Biological effects of megahertz-frequency diagnostic ultrasound are thoroughly monitored by professional societies throughout the world. A corresponding, thorough, quantitative evaluation of the archival literature on the biological effects of low-frequency vibration is needed. Biological effects, of course, are related directly to what those exposures do physically to the tissue—specifically, to the shear strains that those sources produce in the tissues. Instead of the simple compressional strains produced by diagnostic ultrasound, realistic sources of low-frequency vibration produce both fast (∼1,500 m/s) and slow (1–10 m/s) waves, each of which may have longitudinal and transverse shear components. Part 1 of this series illustrates the resulting strains, starting with those produced by longitudinally and transversely oscillating planes, through monopole and dipole sources of fast waves and, finally, to the case of a sphere moving in translation—the simplest model of the fields produced by realistic sources.

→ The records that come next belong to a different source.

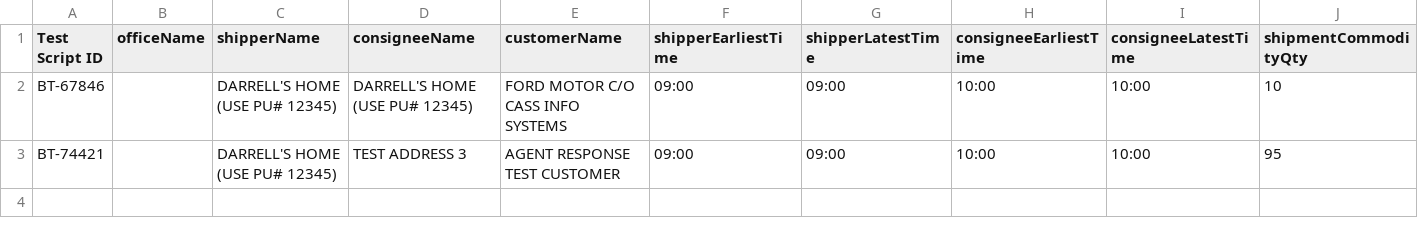
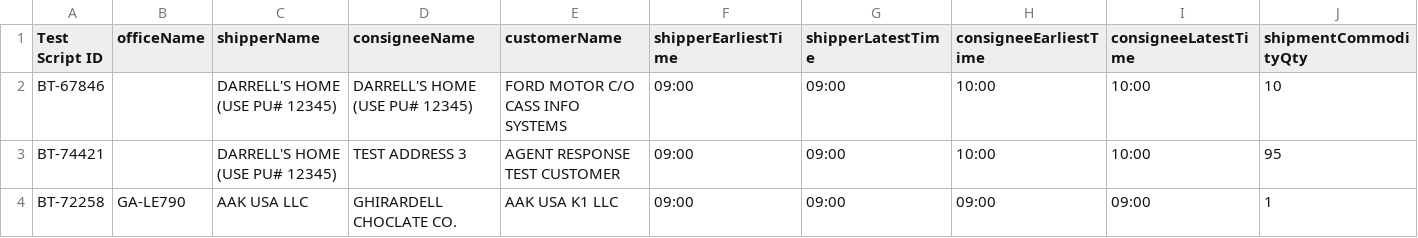
Before and after one commit to ajain-mode/Playwright_Agent, a CSV file: src/data/billingtoggle/billingtoggledata.csv, drawn as a sheet; only a part is shown; rows hold the shown columns only; the diff names each change by its address in the sheet, - before the commit and + after, or states it on an @@ line.

```diff
--- a/src/data/billingtoggle/billingtoggledata.csv
+++ b/src/data/billingtoggle/billingtoggledata.csv
+row 4: BT-72258 | GA-LE790 | AAK USA LLC | GHIRARDELL CHOCLATE CO. | AAK USA K1 LLC | 09:00 | 09:00 | 09:00 | 09:00 | 1
```
Also changed, not shown: src/agent/examples/sample-testcases.csv, src/data/carrier/carrierdata.csv, 36 other files.
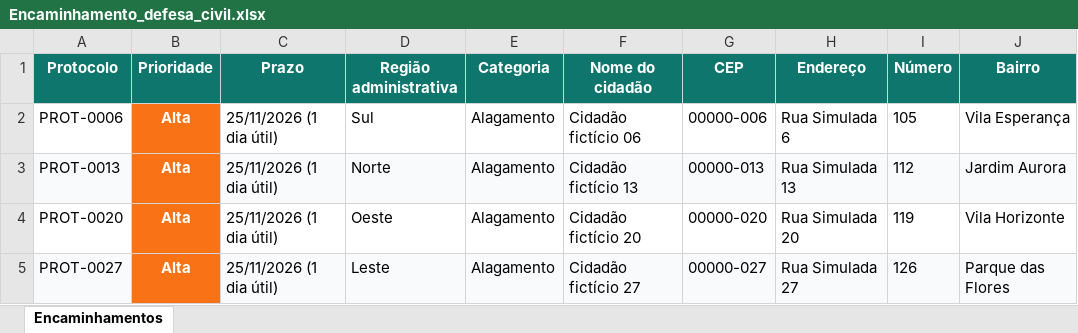
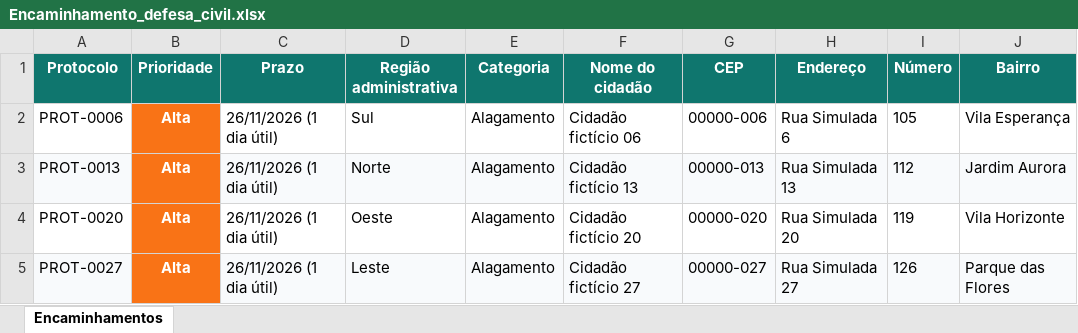
Before and after one commit to lfspagung/sub-rpa-prefeitura-rm553242, an Excel workbook: saida_departamentos/Encaminhamento_defesa_civil.xlsx, sheet Encaminhamentos, drawn as a sheet; only a part is shown; values as stored, in another font and other column widths than the file's, no borders; the diff names each change by its address in the sheet, - before the commit and + after, or states it on an @@ line.

```diff
--- a/saida_departamentos/Encaminhamento_defesa_civil.xlsx (sheet Encaminhamentos)
+++ b/saida_departamentos/Encaminhamento_defesa_civil.xlsx (sheet Encaminhamentos)
-C2:C5 (Prazo): 25/11/2026 (1 dia útil)
+C2:C5 (Prazo): 26/11/2026 (1 dia útil)
```
Also changed, not shown: Base_Prefeitura_Processada.xlsx, saida_departamentos/Encaminhamento_companhia_de_saneamento.xlsx, 22 other files.
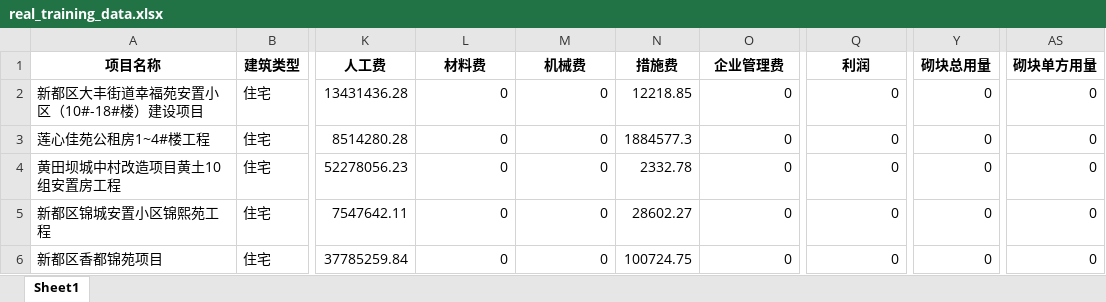
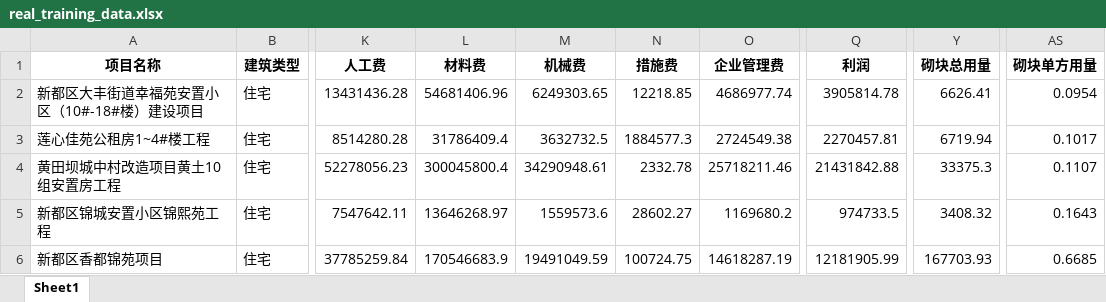
Before and after one commit to Fake-msn/cost-prediction-app, an Excel workbook: data/real_training_data.xlsx, sheet Sheet1, drawn as a sheet; only a part is shown, gaps mark what is left out; values as stored, in another font and other column widths than the file's, no borders; the diff covers the shown part only; the diff names each change by its address in the sheet, - before the commit and + after, or states it on an @@ line.

```diff
--- a/data/real_training_data.xlsx (sheet Sheet1)
+++ b/data/real_training_data.xlsx (sheet Sheet1)
-L2 (材料费): 0
+L2 (材料费): 54681406.96
-M2 (机械费): 0
+M2 (机械费): 6249303.65
-O2 (企业管理费): 0
+O2 (企业管理费): 4686977.74
-Q2 (利润): 0
+Q2 (利润): 3905814.78
-Y2 (砌块总用量): 0
+Y2 (砌块总用量): 6626.41
-AS2 (砌块单方用量): 0
+AS2 (砌块单方用量): 0.0954
-L3 (材料费): 0
+L3 (材料费): 31786409.4
-M3 (机械费): 0
+M3 (机械费): 3632732.5
-O3 (企业管理费): 0
+O3 (企业管理费): 2724549.38
-Q3 (利润): 0
+Q3 (利润): 2270457.81
-Y3 (砌块总用量): 0
+Y3 (砌块总用量): 6719.94
-AS3 (砌块单方用量): 0
+AS3 (砌块单方用量): 0.1017
-L4 (材料费): 0
+L4 (材料费): 300045800.4
-M4 (机械费): 0
+M4 (机械费): 34290948.61
-O4 (企业管理费): 0
+O4 (企业管理费): 25718211.46
-Q4 (利润): 0
+Q4 (利润): 21431842.88
-Y4 (砌块总用量): 0
+Y4 (砌块总用量): 33375.3
-AS4 (砌块单方用量): 0
+AS4 (砌块单方用量): 0.1107
-L5 (材料费): 0
+L5 (材料费): 13646268.97
-M5 (机械费): 0
+M5 (机械费): 1559573.6
-O5 (企业管理费): 0
+O5 (企业管理费): 1169680.2
-Q5 (利润): 0
+Q5 (利润): 974733.5
-Y5 (砌块总用量): 0
+Y5 (砌块总用量): 3408.32
-AS5 (砌块单方用量): 0
+AS5 (砌块单方用量): 0.1643
-L6 (材料费): 0
+L6 (材料费): 170546683.9
-M6 (机械费): 0
+M6 (机械费): 19491049.59
-O6 (企业管理费): 0
+O6 (企业管理费): 14618287.19
-Q6 (利润): 0
+Q6 (利润): 12181905.99
-Y6 (砌块总用量): 0
+Y6 (砌块总用量): 167703.93
-AS6 (砌块单方用量): 0
+AS6 (砌块单方用量): 0.6685
```
Also changed, not shown: 240 edited cells elsewhere in this sheet, 12 other files.
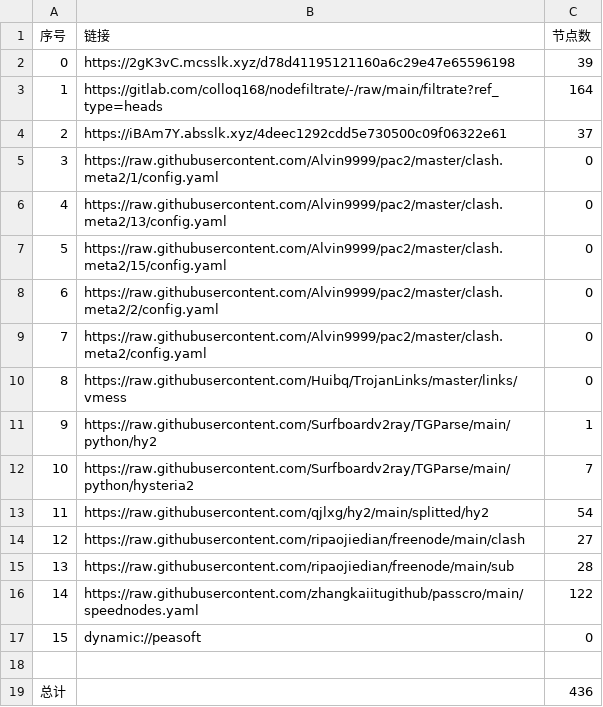
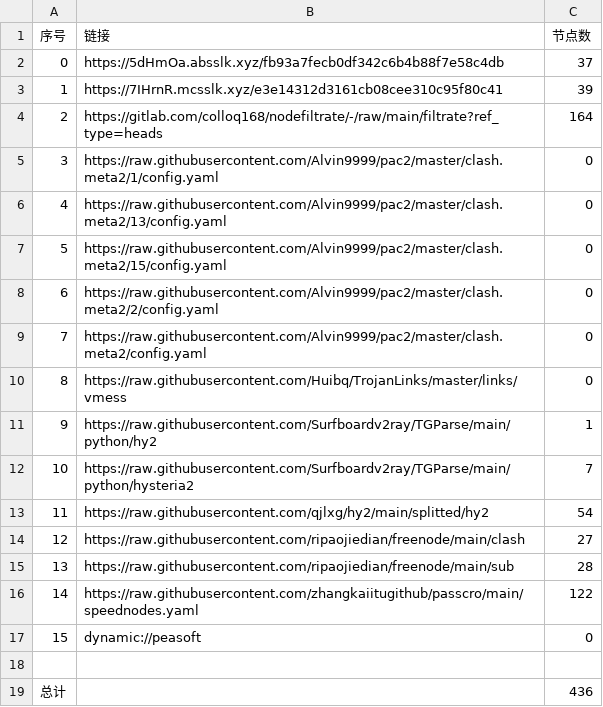
Before and after one commit to dreamMilk/AutoMergePublicNodes, a CSV file: list_result.csv, drawn as a sheet; removed rows and columns are numbered as before the commit, all else as after; the diff names each change by its address in the sheet, - before the commit and + after, or states it on an @@ line.

```diff
--- a/list_result.csv
+++ b/list_result.csv
+row 2: 0 | https://5dHmOa.absslk.xyz/fb93a7fecb0df342c6b4b88f7e58c4db | 37
@@ column A (序号) renumbered between rows 3 and 4 @@
-B3 (链接): https://2gK3vC.mcsslk.xyz/d78d41195121160a6c29e47e65596198
+B3 (链接): https://7IHrnR.mcsslk.xyz/e3e14312d3161cb08cee310c95f80c41
-row 4: 2 | https://iBAm7Y.absslk.xyz/4deec1292cdd5e730500c09f06322e61 | 37
```
Also changed, not shown: 28 other files.
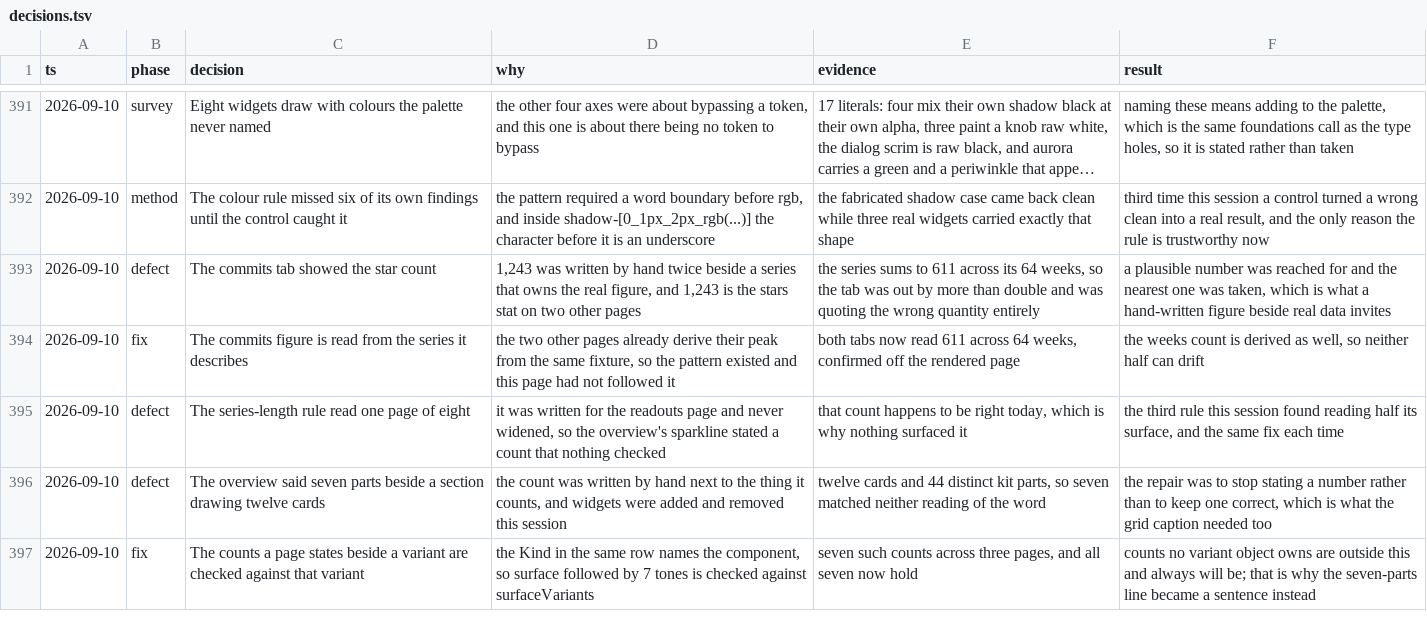
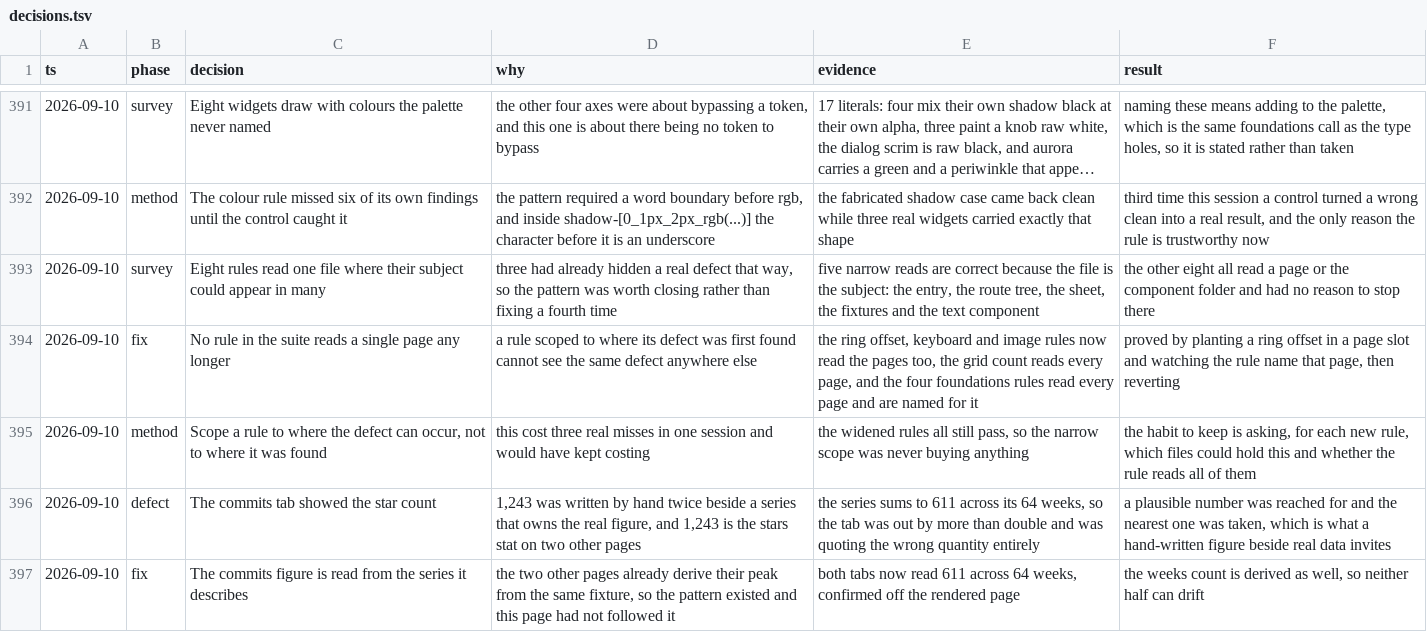
Before and after one commit to tyler-mitchell/infinite-canvas, a TSV file: packages/polkadot-ui/docs/internal/decisions.tsv, drawn as a sheet; only a part is shown, gaps mark what is left out; the shorter side is filled out with more unchanged rows; long unchanged cells end in …; the diff names each change by its address in the sheet, - before the commit and + after, or states it on an @@ line.

Commit message:
test(polkadot-ui): no rule reads a single page any more
Three times this session a rule was found reading one file while its subject could appear
in many, and each time it had hidden a real defect. That is a pattern worth closing rather
than fixing a fourth time, so every rule in the suite was audited for what it reads against
what it could read.

Five narrow reads are correct, because the file is the subject: the entry, the generated
route tree, the sheet, the fixtures, and the text component that owns the type roles.

The other eight had no reason to stop where they did. The ring offset, keyboard and image
rules now read the pages as well as the components; the grid day count reads every page;
and the four rules written for the foundations page read every page and are named for it
rather than for that one file. All of them still pass, so the narrow scope was never buying
anything.

Proved by planting a ring offset in a page slot and watching the rule name that page, then
reverting it.

```diff
--- a/packages/polkadot-ui/docs/internal/decisions.tsv
+++ b/packages/polkadot-ui/docs/internal/decisions.tsv
+row 393: 2026-09-10 | survey | Eight rules read one file where their subject could appear in many | three had already hidden a real defect that way, so the pattern was worth closing rather than fixing a fourth time | five narrow reads are correct because the file is the subject: the entry, the route tree, the sheet, the fixtures and the text component | the other eight all read a page or the component folder and had no reason to stop there
+row 394: 2026-09-10 | fix | No rule in the suite reads a single page any longer | a rule scoped to where its defect was first found cannot see the same defect anywhere else | the ring offset, keyboard and image rules now read the pages too, the grid count reads every page, and the four foundations rules read every page and are named for it | proved by planting a ring offset in a page slot and watching the rule name that page, then reverting
+row 395: 2026-09-10 | method | Scope a rule to where the defect can occur, not to where it was found | this cost three real misses in one session and would have kept costing | the widened rules all still pass, so the narrow scope was never buying anything | the habit to keep is asking, for each new rule, which files could hold this and whether the rule reads all of them
```
Also changed, not shown: 1 other file.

Carstensen, E. L., Parker, K. J., Dalecki, D., & Hocking, D. C. (2016, January 1). Biological Effects of Low-Frequency Shear Strain: Physical Descriptors. Ultrasound in Medicine and Biology. Elsevier USA. https://doi.org/10.1016/j.ultrasmedbio.2015.08.016